WORK ORDER —
Where a line below has the string "const" in it, include it in the count, and give that count alone.

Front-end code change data
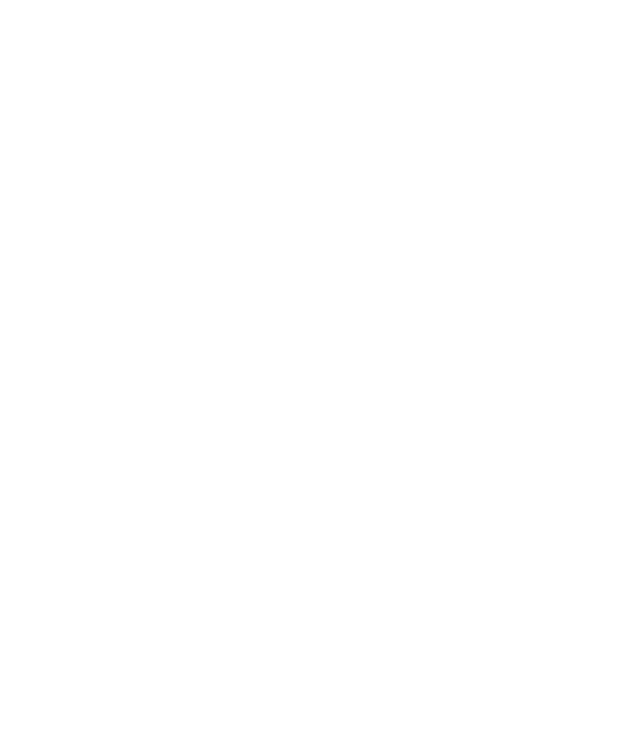
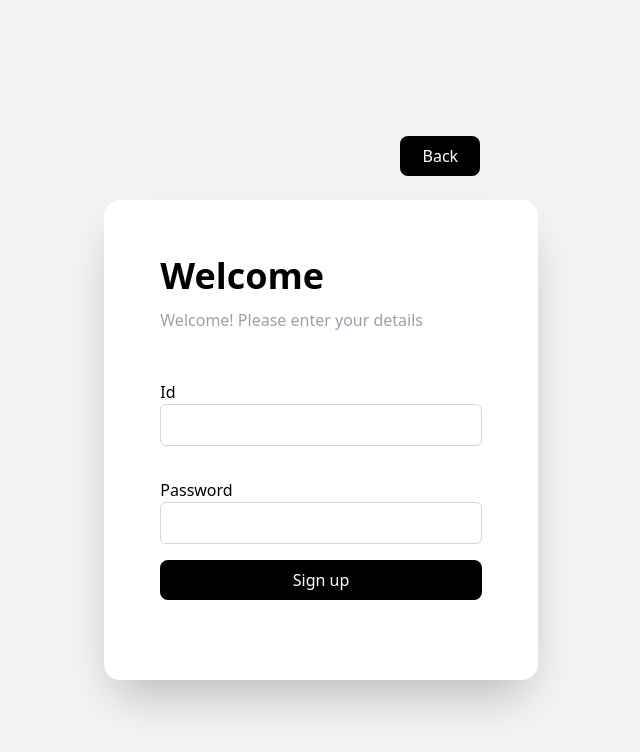
Before and after one commit to Ajalsr/Erp, a React (Vite) app in the folder Frontend/: page /Signup in a window 1280 px wide. Before the commit this address had no page. Shown: the top 752 px of the page, without its empty margins (319-959 px from the left). Built offline with nearby package versions, Linux system fonts and the light colour scheme.

Commit message:
changes in singup

```diff
--- a/Frontend/src/App.jsx
+++ b/Frontend/src/App.jsx
@@ -1,6 +1,7 @@
 import { Route, Routes } from "react-router"
 import Login from "./Components/Login/Login"
 import Home from "./Components/Home/Home"
+import Signup from "./Components/Signup/Signup"
 
 
 
@@ -12,6 +13,7 @@ function App() {
       <Routes>
         <Route path="/" element={<Login/>} />
         <Route path="/Home" element={<Home/>} />
+        <Route path="/Signup" element={<Signup/>}/>
       </Routes>
     </>
   )
--- a/Frontend/src/Components/Login/Login.jsx
+++ b/Frontend/src/Components/Login/Login.jsx
@@ -1,6 +1,11 @@
-import React from 'react'
+import React, { useState } from 'react'
+import { Link } from 'react-router'
 
 const Login = () => {
+  const [inputs, setInputs] = useState({
+    Id: "",
+    pass: ""
+  })
   return (
       <div class="flex items-center justify-center min-h-screen bg-gray-100">
       <div
@@ -30,6 +35,8 @@ const Login = () => {
               type="text"
               class="w-full p-2 border border-gray-300 rounded-md placeholder:font-light placeholder:text-gray-500"
               name="Id"
+              value={inputs.Id}
+              onChange={(e) => setInputs({...inputs, Id: e.target.value })}
               id="Id"
             />
           </div>
@@ -39,6 +46,8 @@ const Login = () => {
               type="password"
               name="pass"
               id="pass"
+              value={inputs.pass}
+              onChange={(e) => setInputs({...inputs, pass: e.target.value})}
               class="w-full p-2 border border-gray-300 rounded-md placeholder:font-light placeholder:text-gray-500"
             />
           </div>
@@ -50,6 +59,9 @@ const Login = () => {
           >
             Sign in
           </button>
+          <div class='ml-4 mt-8'>
+            <span>Don't have an account? <Link to="/Signup" class='!text-gray-500 cursor-pointer hover:!text-blue-500'>Sign Up</Link></span>
+          </div>
         </div>
       </div>
     </div>
--- /dev/null
+++ b/Frontend/src/Components/Signup/Signup.jsx
@@ -0,0 +1,51 @@
+import React from "react";
+import { Link } from "react-router";
+
+const Signup = () => {
+  return (
+    <>
+
+
+      <div class="flex min-h-screen items-center justify-center bg-gray-100">
+      <div class="absolute pt-10 justify-center ">
+      <Link to="/" class="ml-80 bg-red">
+        <button class="text-white cursor-pointer bg-black w-20 h-10 rounded-lg">Back</button>
+      </Link>
+        <div class="relative m-6 flex flex-col space-y-8 rounded-2xl bg-white shadow-2xl md:flex-row md:space-y-0">
+
+
+          <div class="flex flex-col justify-center p-8 md:p-14">
+            <span class="mb-3 text-4xl font-bold">Welcome</span>
+            <span class="mb-8 font-light text-gray-400">
+              Welcome! Please enter your details
+            </span>
+            <div class="py-4">
+              <span class="text-md mb-2">Id</span>
+              <input
+                type="text"
+                class="w-full rounded-md border border-gray-300 p-2 placeholder:font-light placeholder:text-gray-500"
+                name="Id"
+                id="Id"
+              />
+            </div>
+            <div class="py-4">
+              <span class="text-md mb-2">Password</span>
+              <input
+                type="password"
+                name="pass"
+                id="pass"
+                class="w-full rounded-md border border-gray-300 p-2 placeholder:font-light placeholder:text-gray-500"
+              />
+            </div>
+            <button class="mb-6 w-full cursor-pointer rounded-lg bg-black p-2 text-white hover:border hover:border-gray-300 hover:bg-white hover:text-black">
+              Sign up
+            </button>
+          </div>
+        </div>
+        </div>
+      </div>
+    </>
+  );
+};
+
+export default Signup;
```
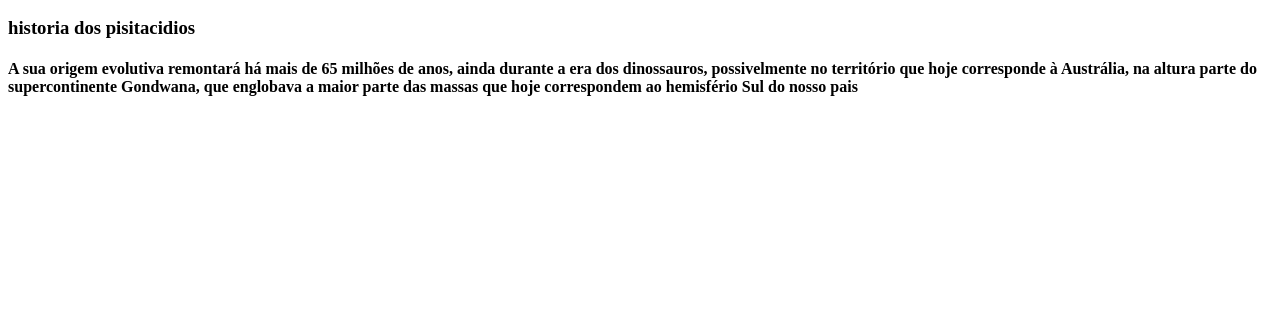
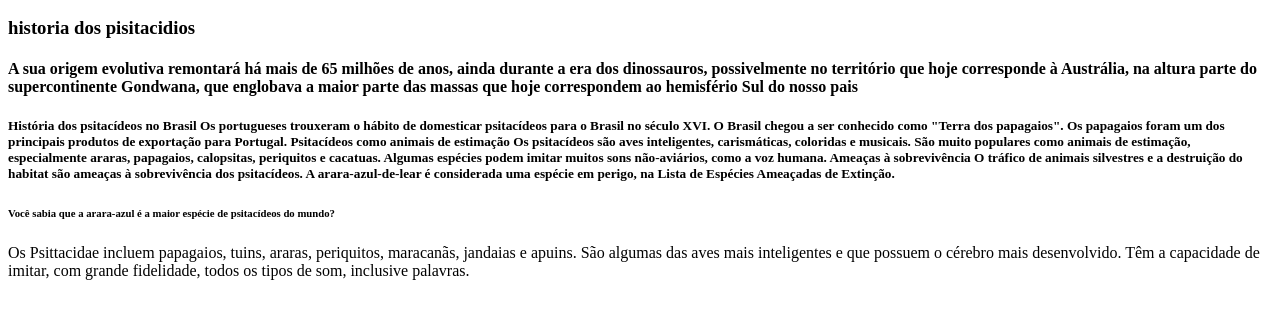
Before and after one commit to orsini801/projeto2025, a plain HTML site: page index.html in a window 1280 px wide. Shown: the part 137-456 px from the top of the page. Drawn offline with Linux system fonts and the light colour scheme.

Commit message:
adicionei curiosidades

```diff
--- a/index.html
+++ b/index.html
@@ -13,5 +13,20 @@
 <h3> historia dos pisitacidios</h3>
 <h4>A sua origem evolutiva remontará há mais de 65 milhões de anos, ainda durante a era dos dinossauros, possivelmente no território que hoje corresponde à
     Austrália, na altura parte do supercontinente Gondwana, que englobava a maior parte das massas que hoje correspondem ao hemisfério Sul do nosso pais</h4>
+ <h5>História dos psitacídeos no Brasil
+    Os portugueses trouxeram o hábito de domesticar psitacídeos para o Brasil no século XVI.
+    O Brasil chegou a ser conhecido como "Terra dos papagaios".
+    Os papagaios foram um dos principais produtos de exportação para Portugal.
+    Psitacídeos como animais de estimação
+    Os psitacídeos são aves inteligentes, carismáticas, coloridas e musicais.
+    São muito populares como animais de estimação, especialmente araras, papagaios, calopsitas, periquitos e cacatuas.
+    Algumas espécies podem imitar muitos sons não-aviários, como a voz humana.
+    Ameaças à sobrevivência
+    O tráfico de animais silvestres e a destruição do habitat são ameaças à sobrevivência dos psitacídeos.
+    A arara-azul-de-lear é considerada uma espécie em perigo, na Lista de Espécies Ameaçadas de Extinção.</h5>
+<h6>Você sabia que a arara-azul é a maior espécie de psitacídeos do mundo?</h6>
+<h7>Os Psittacidae incluem papagaios, tuins, araras, periquitos, maracanãs, jandaias e apuins. São algumas das aves mais inteligentes e que possuem o cérebro mais desenvolvido. Têm a capacidade de imitar, com grande fidelidade, todos os tipos de som, inclusive palavras.
+</h7>
+
 </body>
 </html>
```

TASK RESULT —
6